**How to complete this task:** Exactly as written, return every line of the data below apart from the pictures.

Segment Start: Data extract

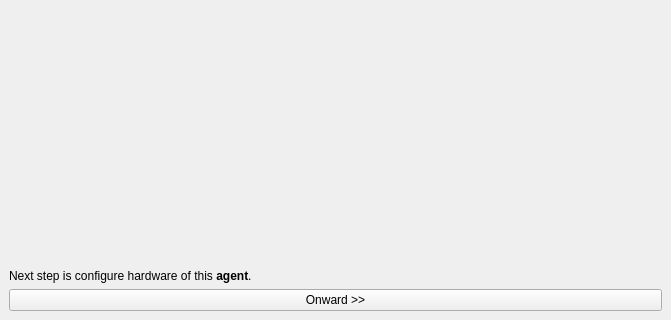
mrdeveloperdude/OctoMY, file src/libs/libpair/delivery/AgentDeliveryWizard.ui: the form before one commit; both pictures show x 0 to 671 and y 618 to 938 of the 671 by 938 pixel window.
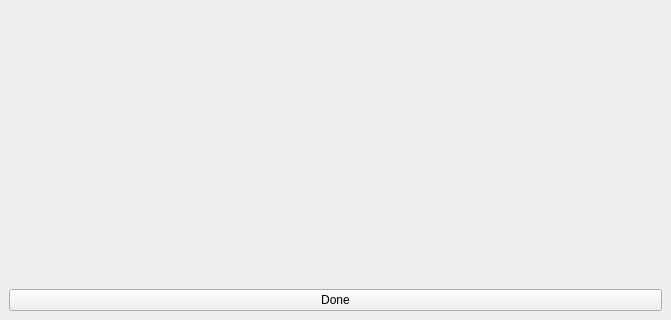
The form after the commit. The open tabs and pages were chosen to show the change. Icons and pictures are not drawn. Custom widgets are drawn as their Qt base class.

Commit message: Big update Agent unboxing wizard and more

```diff
--- a/src/libs/libpair/delivery/AgentDeliveryWizard.ui
+++ b/src/libs/libpair/delivery/AgentDeliveryWizard.ui
@@ -340,32 +340,9 @@
         </widget>
        </item>
        <item>
-        <widget class="QLabel" name="labelBodyDone_2">
-         <property name="sizePolicy">
-          <sizepolicy hsizetype="Minimum" vsizetype="Minimum">
-           <horstretch>0</horstretch>
-           <verstretch>0</verstretch>
-          </sizepolicy>
-         </property>
+        <widget class="QPushButton" name="pushButtonDone">
          <property name="text">
-          <string>&lt;html&gt;&lt;head/&gt;&lt;body&gt;&lt;p&gt;Next step is configure hardware of this &lt;span style=&quot; font-weight:600;&quot;&gt;agent&lt;/span&gt;.&lt;/p&gt;&lt;/body&gt;&lt;/html&gt;</string>
-         </property>
-         <property name="textFormat">
-          <enum>Qt::RichText</enum>
-         </property>
-         <property name="wordWrap">
-          <bool>true</bool>
-         </property>
-        </widget>
-       </item>
-       <item>
-        <widget class="QPushButton" name="pushButtonPairNow">
-         <property name="text">
-          <string>Onward &gt;&gt;</string>
-         </property>
-         <property name="icon">
-          <iconset resource="../../libres/resources/icons.qrc">
-           <normaloff>:/icons/pair.svg</normaloff>:/icons/pair.svg</iconset>
+          <string>Done</string>
          </property>
         </widget>
        </item>
```
Left out of the diff: 91 changed lines with no effect on the pictures. The commit also changes 450 other files.
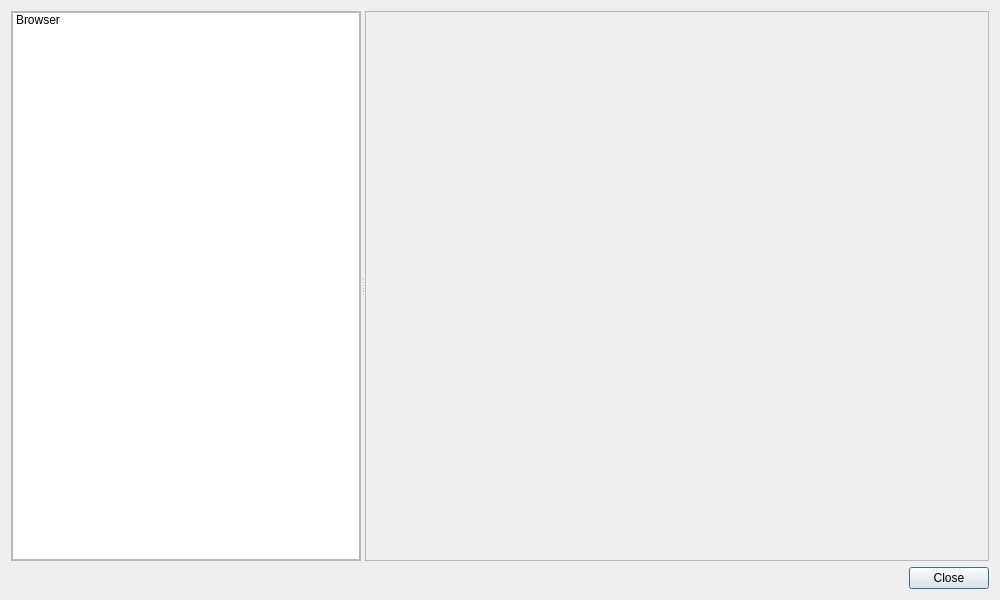
First picture: the form in src/ui/qgsdatasourcemanagerdialog.ui, repository qgis/QGIS, before the edit.
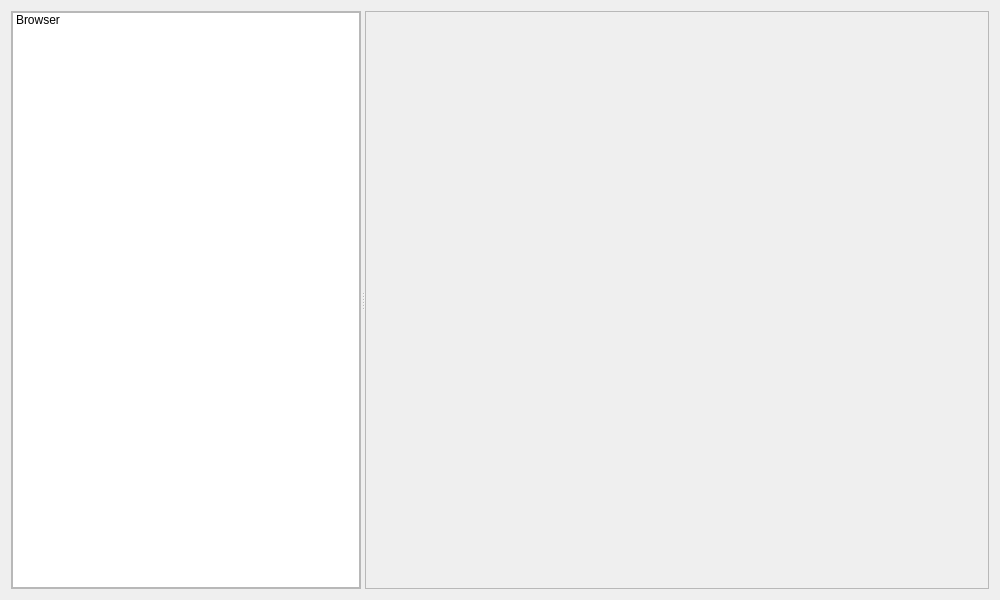
Second picture: the form after the edit. Icons and pictures are not drawn.

Commit message:
[addlayerbutton] Removed button bar from main dialog
No Close button anymore ... prepare your wrist for
a precise hit on the [X] or hit ESC to close the
dialog.

Diff of the .ui file:
```diff
--- a/src/ui/qgsdatasourcemanagerdialog.ui
+++ b/src/ui/qgsdatasourcemanagerdialog.ui
@@ -154,43 +154,6 @@
      </widget>
     </widget>
    </item>
-   <item>
-    <widget class="QFrame" name="mButtonBoxFrame">
-     <property name="sizePolicy">
-      <sizepolicy hsizetype="Preferred" vsizetype="Maximum">
-       <horstretch>0</horstretch>
-       <verstretch>0</verstretch>
-      </sizepolicy>
-     </property>
-     <property name="frameShape">
-      <enum>QFrame::NoFrame</enum>
-     </property>
-     <property name="frameShadow">
-      <enum>QFrame::Raised</enum>
-     </property>
-     <layout class="QGridLayout" name="gridLayout">
-      <property name="leftMargin">
-       <number>0</number>
-      </property>
-      <property name="topMargin">
-       <number>0</number>
-      </property>
-      <property name="rightMargin">
-       <number>0</number>
-      </property>
-      <property name="bottomMargin">
-       <number>0</number>
-      </property>
-      <item row="0" column="0">
-       <widget class="QDialogButtonBox" name="buttonBox">
-        <property name="standardButtons">
-         <set>QDialogButtonBox::Close</set>
-        </property>
-       </widget>
-      </item>
-     </layout>
-    </widget>
-   </item>
   </layout>
  </widget>
  <resources>
```
The commit also changes 1 other file.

Segment End: Data extract

**Answer space:**
mrdeveloperdude/OctoMY, file src/libs/libpair/delivery/AgentDeliveryWizard.ui: the form before one commit; both pictures show x 0 to 671 and y 618 to 938 of the 671 by 938 pixel window.
The form after the commit. The open tabs and pages were chosen to show the change. Icons and pictures are not drawn. Custom widgets are drawn as their Qt base class.

Commit message: Big update Agent unboxing wizard and more

```diff
--- a/src/libs/libpair/delivery/AgentDeliveryWizard.ui
+++ b/src/libs/libpair/delivery/AgentDeliveryWizard.ui
@@ -340,32 +340,9 @@
         </widget>
        </item>
        <item>
-        <widget class="QLabel" name="labelBodyDone_2">
-         <property name="sizePolicy">
-          <sizepolicy hsizetype="Minimum" vsizetype="Minimum">
-           <horstretch>0</horstretch>
-           <verstretch>0</verstretch>
-          </sizepolicy>
-         </property>
+        <widget class="QPushButton" name="pushButtonDone">
          <property name="text">
-          <string>&lt;html&gt;&lt;head/&gt;&lt;body&gt;&lt;p&gt;Next step is configure hardware of this &lt;span style=&quot; font-weight:600;&quot;&gt;agent&lt;/span&gt;.&lt;/p&gt;&lt;/body&gt;&lt;/html&gt;</string>
-         </property>
-         <property name="textFormat">
-          <enum>Qt::RichText</enum>
-         </property>
-         <property name="wordWrap">
-          <bool>true</bool>
-         </property>
-        </widget>
-       </item>
-       <item>
-        <widget class="QPushButton" name="pushButtonPairNow">
-         <property name="text">
-          <string>Onward &gt;&gt;</string>
-         </property>
-         <property name="icon">
-          <iconset resource="../../libres/resources/icons.qrc">
-           <normaloff>:/icons/pair.svg</normaloff>:/icons/pair.svg</iconset>
+          <string>Done</string>
          </property>
         </widget>
        </item>
```
Left out of the diff: 91 changed lines with no effect on the pictures. The commit also changes 450 other files.
First picture: the form in src/ui/qgsdatasourcemanagerdialog.ui, repository qgis/QGIS, before the edit.
Second picture: the form after the edit. Icons and pictures are not drawn.

Commit message:
[addlayerbutton] Removed button bar from main dialog
No Close button anymore ... prepare your wrist for
a precise hit on the [X] or hit ESC to close the
dialog.

Diff of the .ui file:
```diff
--- a/src/ui/qgsdatasourcemanagerdialog.ui
+++ b/src/ui/qgsdatasourcemanagerdialog.ui
@@ -154,43 +154,6 @@
      </widget>
     </widget>
    </item>
-   <item>
-    <widget class="QFrame" name="mButtonBoxFrame">
-     <property name="sizePolicy">
-      <sizepolicy hsizetype="Preferred" vsizetype="Maximum">
-       <horstretch>0</horstretch>
-       <verstretch>0</verstretch>
-      </sizepolicy>
-     </property>
-     <property name="frameShape">
-      <enum>QFrame::NoFrame</enum>
-     </property>
-     <property name="frameShadow">
-      <enum>QFrame::Raised</enum>
-     </property>
-     <layout class="QGridLayout" name="gridLayout">
-      <property name="leftMargin">
-       <number>0</number>
-      </property>
-      <property name="topMargin">
-       <number>0</number>
-      </property>
-      <property name="rightMargin">
-       <number>0</number>
-      </property>
-      <property name="bottomMargin">
-       <number>0</number>
-      </property>
-      <item row="0" column="0">
-       <widget class="QDialogButtonBox" name="buttonBox">
-        <property name="standardButtons">
-         <set>QDialogButtonBox::Close</set>
-        </property>
-       </widget>
-      </item>
-     </layout>
-    </widget>
-   </item>
   </layout>
  </widget>
  <resources>
```
The commit also changes 1 other file.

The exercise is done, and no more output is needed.